#### [TO DO]
When you set down the entries, keep every word exactly as it is but drop the pictures.

#### [SOURCE MATERIAL]

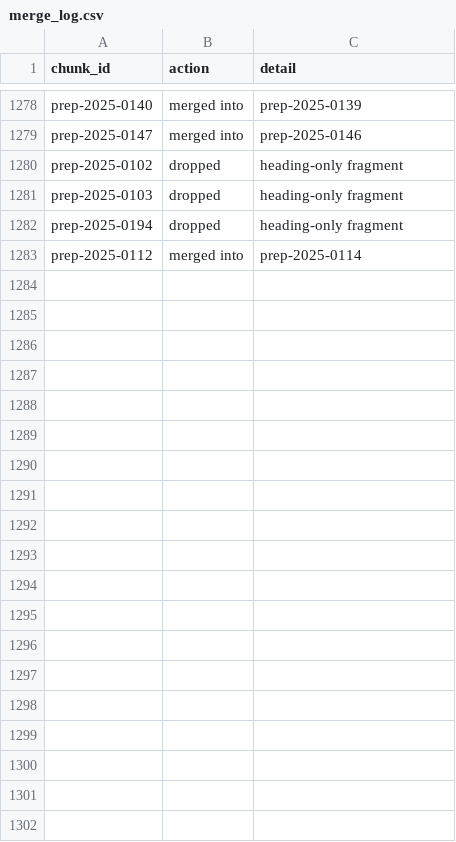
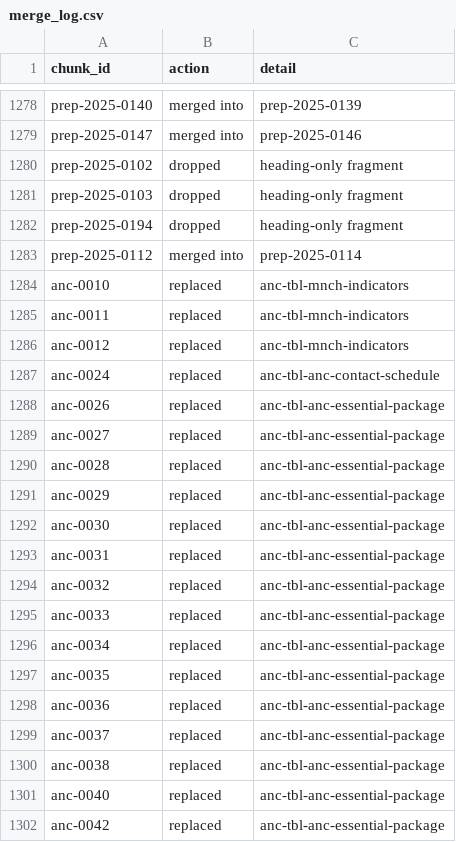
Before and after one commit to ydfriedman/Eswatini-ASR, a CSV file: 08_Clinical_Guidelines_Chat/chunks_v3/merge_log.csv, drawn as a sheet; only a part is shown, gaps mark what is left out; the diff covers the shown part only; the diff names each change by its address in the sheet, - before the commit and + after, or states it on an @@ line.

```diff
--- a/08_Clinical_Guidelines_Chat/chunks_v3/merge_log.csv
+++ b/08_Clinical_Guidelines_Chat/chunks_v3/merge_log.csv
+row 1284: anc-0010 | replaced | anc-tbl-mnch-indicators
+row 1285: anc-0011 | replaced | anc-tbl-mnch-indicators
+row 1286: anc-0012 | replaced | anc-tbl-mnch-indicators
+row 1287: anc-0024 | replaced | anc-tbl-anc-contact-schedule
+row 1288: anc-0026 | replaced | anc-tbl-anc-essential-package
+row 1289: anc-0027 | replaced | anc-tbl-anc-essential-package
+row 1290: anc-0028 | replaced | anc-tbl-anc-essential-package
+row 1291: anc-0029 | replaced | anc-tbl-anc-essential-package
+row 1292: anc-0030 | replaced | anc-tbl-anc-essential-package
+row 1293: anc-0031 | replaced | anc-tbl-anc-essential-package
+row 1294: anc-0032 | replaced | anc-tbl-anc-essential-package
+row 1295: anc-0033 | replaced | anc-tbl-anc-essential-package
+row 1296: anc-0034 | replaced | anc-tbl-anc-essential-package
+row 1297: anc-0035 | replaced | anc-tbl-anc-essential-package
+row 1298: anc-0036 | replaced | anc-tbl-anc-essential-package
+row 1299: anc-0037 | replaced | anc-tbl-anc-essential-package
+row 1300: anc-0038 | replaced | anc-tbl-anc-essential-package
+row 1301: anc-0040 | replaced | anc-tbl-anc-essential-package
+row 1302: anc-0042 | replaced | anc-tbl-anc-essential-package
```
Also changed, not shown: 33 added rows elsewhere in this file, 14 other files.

#### [RESULT OF THIS EXERCISE]
Before and after one commit to ydfriedman/Eswatini-ASR, a CSV file: 08_Clinical_Guidelines_Chat/chunks_v3/merge_log.csv, drawn as a sheet; only a part is shown, gaps mark what is left out; the diff covers the shown part only; the diff names each change by its address in the sheet, - before the commit and + after, or states it on an @@ line.

```diff
--- a/08_Clinical_Guidelines_Chat/chunks_v3/merge_log.csv
+++ b/08_Clinical_Guidelines_Chat/chunks_v3/merge_log.csv
+row 1284: anc-0010 | replaced | anc-tbl-mnch-indicators
+row 1285: anc-0011 | replaced | anc-tbl-mnch-indicators
+row 1286: anc-0012 | replaced | anc-tbl-mnch-indicators
+row 1287: anc-0024 | replaced | anc-tbl-anc-contact-schedule
+row 1288: anc-0026 | replaced | anc-tbl-anc-essential-package
+row 1289: anc-0027 | replaced | anc-tbl-anc-essential-package
+row 1290: anc-0028 | replaced | anc-tbl-anc-essential-package
+row 1291: anc-0029 | replaced | anc-tbl-anc-essential-package
+row 1292: anc-0030 | replaced | anc-tbl-anc-essential-package
+row 1293: anc-0031 | replaced | anc-tbl-anc-essential-package
+row 1294: anc-0032 | replaced | anc-tbl-anc-essential-package
+row 1295: anc-0033 | replaced | anc-tbl-anc-essential-package
+row 1296: anc-0034 | replaced | anc-tbl-anc-essential-package
+row 1297: anc-0035 | replaced | anc-tbl-anc-essential-package
+row 1298: anc-0036 | replaced | anc-tbl-anc-essential-package
+row 1299: anc-0037 | replaced | anc-tbl-anc-essential-package
+row 1300: anc-0038 | replaced | anc-tbl-anc-essential-package
+row 1301: anc-0040 | replaced | anc-tbl-anc-essential-package
+row 1302: anc-0042 | replaced | anc-tbl-anc-essential-package
```
Also changed, not shown: 33 added rows elsewhere in this file, 14 other files.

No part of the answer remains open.